_Task objective_: Line by line, output the entries below exactly as they appear.

_Source material_:
╭──
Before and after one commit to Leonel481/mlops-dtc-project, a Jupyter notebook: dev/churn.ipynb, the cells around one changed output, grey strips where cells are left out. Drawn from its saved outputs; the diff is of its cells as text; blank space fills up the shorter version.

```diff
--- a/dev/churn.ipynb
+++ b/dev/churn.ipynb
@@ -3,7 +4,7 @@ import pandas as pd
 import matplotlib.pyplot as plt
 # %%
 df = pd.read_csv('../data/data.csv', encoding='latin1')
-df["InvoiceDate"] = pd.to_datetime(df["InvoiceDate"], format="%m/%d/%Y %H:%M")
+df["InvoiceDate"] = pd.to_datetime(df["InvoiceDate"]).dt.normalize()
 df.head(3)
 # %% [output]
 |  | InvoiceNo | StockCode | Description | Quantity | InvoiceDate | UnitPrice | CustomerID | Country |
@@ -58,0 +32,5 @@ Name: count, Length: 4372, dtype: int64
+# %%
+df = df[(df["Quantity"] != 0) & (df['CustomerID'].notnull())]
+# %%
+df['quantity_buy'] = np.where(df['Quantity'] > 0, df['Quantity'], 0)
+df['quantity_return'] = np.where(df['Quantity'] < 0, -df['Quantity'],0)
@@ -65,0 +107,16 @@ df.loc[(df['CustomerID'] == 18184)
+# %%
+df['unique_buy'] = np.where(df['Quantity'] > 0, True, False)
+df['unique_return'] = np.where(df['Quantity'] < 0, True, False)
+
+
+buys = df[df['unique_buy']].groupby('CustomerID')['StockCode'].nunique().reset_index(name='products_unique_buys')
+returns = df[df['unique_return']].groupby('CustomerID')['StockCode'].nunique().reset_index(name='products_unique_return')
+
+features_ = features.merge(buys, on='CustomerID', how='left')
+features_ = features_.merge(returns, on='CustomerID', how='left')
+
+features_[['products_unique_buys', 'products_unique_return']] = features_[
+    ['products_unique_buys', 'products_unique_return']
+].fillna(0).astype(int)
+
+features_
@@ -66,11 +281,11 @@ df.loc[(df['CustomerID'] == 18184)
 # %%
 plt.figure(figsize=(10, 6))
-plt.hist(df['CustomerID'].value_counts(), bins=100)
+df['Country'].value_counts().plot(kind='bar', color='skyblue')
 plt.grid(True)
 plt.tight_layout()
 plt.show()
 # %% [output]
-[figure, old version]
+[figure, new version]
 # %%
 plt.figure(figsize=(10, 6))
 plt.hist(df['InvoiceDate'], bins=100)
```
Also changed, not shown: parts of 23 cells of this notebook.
╰──
_Output of the exercise_:
Before and after one commit to Leonel481/mlops-dtc-project, a Jupyter notebook: dev/churn.ipynb, the cells around one changed output, grey strips where cells are left out. Drawn from its saved outputs; the diff is of its cells as text; blank space fills up the shorter version.

```diff
--- a/dev/churn.ipynb
+++ b/dev/churn.ipynb
@@ -3,7 +4,7 @@ import pandas as pd
 import matplotlib.pyplot as plt
 # %%
 df = pd.read_csv('../data/data.csv', encoding='latin1')
-df["InvoiceDate"] = pd.to_datetime(df["InvoiceDate"], format="%m/%d/%Y %H:%M")
+df["InvoiceDate"] = pd.to_datetime(df["InvoiceDate"]).dt.normalize()
 df.head(3)
 # %% [output]
 |  | InvoiceNo | StockCode | Description | Quantity | InvoiceDate | UnitPrice | CustomerID | Country |
@@ -58,0 +32,5 @@ Name: count, Length: 4372, dtype: int64
+# %%
+df = df[(df["Quantity"] != 0) & (df['CustomerID'].notnull())]
+# %%
+df['quantity_buy'] = np.where(df['Quantity'] > 0, df['Quantity'], 0)
+df['quantity_return'] = np.where(df['Quantity'] < 0, -df['Quantity'],0)
@@ -65,0 +107,16 @@ df.loc[(df['CustomerID'] == 18184)
+# %%
+df['unique_buy'] = np.where(df['Quantity'] > 0, True, False)
+df['unique_return'] = np.where(df['Quantity'] < 0, True, False)
+
+
+buys = df[df['unique_buy']].groupby('CustomerID')['StockCode'].nunique().reset_index(name='products_unique_buys')
+returns = df[df['unique_return']].groupby('CustomerID')['StockCode'].nunique().reset_index(name='products_unique_return')
+
+features_ = features.merge(buys, on='CustomerID', how='left')
+features_ = features_.merge(returns, on='CustomerID', how='left')
+
+features_[['products_unique_buys', 'products_unique_return']] = features_[
+    ['products_unique_buys', 'products_unique_return']
+].fillna(0).astype(int)
+
+features_
@@ -66,11 +281,11 @@ df.loc[(df['CustomerID'] == 18184)
 # %%
 plt.figure(figsize=(10, 6))
-plt.hist(df['CustomerID'].value_counts(), bins=100)
+df['Country'].value_counts().plot(kind='bar', color='skyblue')
 plt.grid(True)
 plt.tight_layout()
 plt.show()
 # %% [output]
-[figure, old version]
+[figure, new version]
 # %%
 plt.figure(figsize=(10, 6))
 plt.hist(df['InvoiceDate'], bins=100)
```
Also changed, not shown: parts of 23 cells of this notebook.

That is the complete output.